Prompt:
The expected answer is all of the entries, written out exactly.

Provided entries:
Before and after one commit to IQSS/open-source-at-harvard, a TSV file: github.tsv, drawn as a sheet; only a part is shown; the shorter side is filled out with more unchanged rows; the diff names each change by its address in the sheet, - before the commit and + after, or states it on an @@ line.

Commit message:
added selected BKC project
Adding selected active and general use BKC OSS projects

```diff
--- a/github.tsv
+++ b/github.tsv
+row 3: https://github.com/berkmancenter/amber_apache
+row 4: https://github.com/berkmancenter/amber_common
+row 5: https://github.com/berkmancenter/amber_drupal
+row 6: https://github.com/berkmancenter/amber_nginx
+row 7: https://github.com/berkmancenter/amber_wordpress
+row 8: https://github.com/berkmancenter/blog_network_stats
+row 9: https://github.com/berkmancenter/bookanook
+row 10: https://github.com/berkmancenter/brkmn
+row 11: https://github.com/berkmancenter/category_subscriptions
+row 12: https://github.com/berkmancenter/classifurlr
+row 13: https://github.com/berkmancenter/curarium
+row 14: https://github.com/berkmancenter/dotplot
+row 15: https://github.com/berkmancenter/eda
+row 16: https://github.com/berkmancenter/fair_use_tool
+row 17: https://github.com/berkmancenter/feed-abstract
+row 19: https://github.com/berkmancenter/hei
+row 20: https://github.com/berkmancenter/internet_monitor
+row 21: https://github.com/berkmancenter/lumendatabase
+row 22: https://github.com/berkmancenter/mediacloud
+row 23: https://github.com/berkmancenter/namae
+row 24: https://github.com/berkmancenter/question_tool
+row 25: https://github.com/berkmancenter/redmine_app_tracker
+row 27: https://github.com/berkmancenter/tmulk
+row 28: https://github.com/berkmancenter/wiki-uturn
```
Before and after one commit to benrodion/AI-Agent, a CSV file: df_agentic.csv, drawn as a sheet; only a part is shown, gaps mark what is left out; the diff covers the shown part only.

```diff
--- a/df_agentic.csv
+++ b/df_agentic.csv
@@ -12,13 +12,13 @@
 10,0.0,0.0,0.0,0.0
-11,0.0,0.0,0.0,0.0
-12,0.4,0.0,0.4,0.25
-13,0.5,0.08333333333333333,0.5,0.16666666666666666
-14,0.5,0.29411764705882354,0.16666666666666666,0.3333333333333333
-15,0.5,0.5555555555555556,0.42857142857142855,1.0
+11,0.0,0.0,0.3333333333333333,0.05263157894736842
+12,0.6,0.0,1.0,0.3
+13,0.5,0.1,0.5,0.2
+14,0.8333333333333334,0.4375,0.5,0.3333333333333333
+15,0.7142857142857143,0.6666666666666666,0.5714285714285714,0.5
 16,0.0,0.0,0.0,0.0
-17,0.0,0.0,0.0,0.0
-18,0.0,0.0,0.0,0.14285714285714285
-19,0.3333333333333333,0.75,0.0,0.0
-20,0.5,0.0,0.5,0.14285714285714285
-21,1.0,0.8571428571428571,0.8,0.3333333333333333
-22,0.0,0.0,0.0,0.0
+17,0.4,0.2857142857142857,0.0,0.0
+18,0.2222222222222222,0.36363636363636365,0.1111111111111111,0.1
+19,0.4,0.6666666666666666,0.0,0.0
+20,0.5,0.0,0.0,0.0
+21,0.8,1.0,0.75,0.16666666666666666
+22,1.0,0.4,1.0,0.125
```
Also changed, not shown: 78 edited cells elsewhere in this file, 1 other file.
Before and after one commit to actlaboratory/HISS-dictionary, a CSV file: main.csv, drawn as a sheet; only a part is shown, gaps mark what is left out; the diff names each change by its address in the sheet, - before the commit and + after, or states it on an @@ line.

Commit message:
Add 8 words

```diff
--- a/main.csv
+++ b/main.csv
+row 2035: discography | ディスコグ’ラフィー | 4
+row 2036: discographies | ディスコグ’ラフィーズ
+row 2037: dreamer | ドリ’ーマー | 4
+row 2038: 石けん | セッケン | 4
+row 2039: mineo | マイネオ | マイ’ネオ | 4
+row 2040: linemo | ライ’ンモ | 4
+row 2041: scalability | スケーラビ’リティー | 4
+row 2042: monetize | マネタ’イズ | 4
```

Solution for this exercise:
Before and after one commit to IQSS/open-source-at-harvard, a TSV file: github.tsv, drawn as a sheet; only a part is shown; the shorter side is filled out with more unchanged rows; the diff names each change by its address in the sheet, - before the commit and + after, or states it on an @@ line.

Commit message:
added selected BKC project
Adding selected active and general use BKC OSS projects

```diff
--- a/github.tsv
+++ b/github.tsv
+row 3: https://github.com/berkmancenter/amber_apache
+row 4: https://github.com/berkmancenter/amber_common
+row 5: https://github.com/berkmancenter/amber_drupal
+row 6: https://github.com/berkmancenter/amber_nginx
+row 7: https://github.com/berkmancenter/amber_wordpress
+row 8: https://github.com/berkmancenter/blog_network_stats
+row 9: https://github.com/berkmancenter/bookanook
+row 10: https://github.com/berkmancenter/brkmn
+row 11: https://github.com/berkmancenter/category_subscriptions
+row 12: https://github.com/berkmancenter/classifurlr
+row 13: https://github.com/berkmancenter/curarium
+row 14: https://github.com/berkmancenter/dotplot
+row 15: https://github.com/berkmancenter/eda
+row 16: https://github.com/berkmancenter/fair_use_tool
+row 17: https://github.com/berkmancenter/feed-abstract
+row 19: https://github.com/berkmancenter/hei
+row 20: https://github.com/berkmancenter/internet_monitor
+row 21: https://github.com/berkmancenter/lumendatabase
+row 22: https://github.com/berkmancenter/mediacloud
+row 23: https://github.com/berkmancenter/namae
+row 24: https://github.com/berkmancenter/question_tool
+row 25: https://github.com/berkmancenter/redmine_app_tracker
+row 27: https://github.com/berkmancenter/tmulk
+row 28: https://github.com/berkmancenter/wiki-uturn
```
Before and after one commit to benrodion/AI-Agent, a CSV file: df_agentic.csv, drawn as a sheet; only a part is shown, gaps mark what is left out; the diff covers the shown part only.

```diff
--- a/df_agentic.csv
+++ b/df_agentic.csv
@@ -12,13 +12,13 @@
 10,0.0,0.0,0.0,0.0
-11,0.0,0.0,0.0,0.0
-12,0.4,0.0,0.4,0.25
-13,0.5,0.08333333333333333,0.5,0.16666666666666666
-14,0.5,0.29411764705882354,0.16666666666666666,0.3333333333333333
-15,0.5,0.5555555555555556,0.42857142857142855,1.0
+11,0.0,0.0,0.3333333333333333,0.05263157894736842
+12,0.6,0.0,1.0,0.3
+13,0.5,0.1,0.5,0.2
+14,0.8333333333333334,0.4375,0.5,0.3333333333333333
+15,0.7142857142857143,0.6666666666666666,0.5714285714285714,0.5
 16,0.0,0.0,0.0,0.0
-17,0.0,0.0,0.0,0.0
-18,0.0,0.0,0.0,0.14285714285714285
-19,0.3333333333333333,0.75,0.0,0.0
-20,0.5,0.0,0.5,0.14285714285714285
-21,1.0,0.8571428571428571,0.8,0.3333333333333333
-22,0.0,0.0,0.0,0.0
+17,0.4,0.2857142857142857,0.0,0.0
+18,0.2222222222222222,0.36363636363636365,0.1111111111111111,0.1
+19,0.4,0.6666666666666666,0.0,0.0
+20,0.5,0.0,0.0,0.0
+21,0.8,1.0,0.75,0.16666666666666666
+22,1.0,0.4,1.0,0.125
```
Also changed, not shown: 78 edited cells elsewhere in this file, 1 other file.
Before and after one commit to actlaboratory/HISS-dictionary, a CSV file: main.csv, drawn as a sheet; only a part is shown, gaps mark what is left out; the diff names each change by its address in the sheet, - before the commit and + after, or states it on an @@ line.

Commit message:
Add 8 words

```diff
--- a/main.csv
+++ b/main.csv
+row 2035: discography | ディスコグ’ラフィー | 4
+row 2036: discographies | ディスコグ’ラフィーズ
+row 2037: dreamer | ドリ’ーマー | 4
+row 2038: 石けん | セッケン | 4
+row 2039: mineo | マイネオ | マイ’ネオ | 4
+row 2040: linemo | ライ’ンモ | 4
+row 2041: scalability | スケーラビ’リティー | 4
+row 2042: monetize | マネタ’イズ | 4
```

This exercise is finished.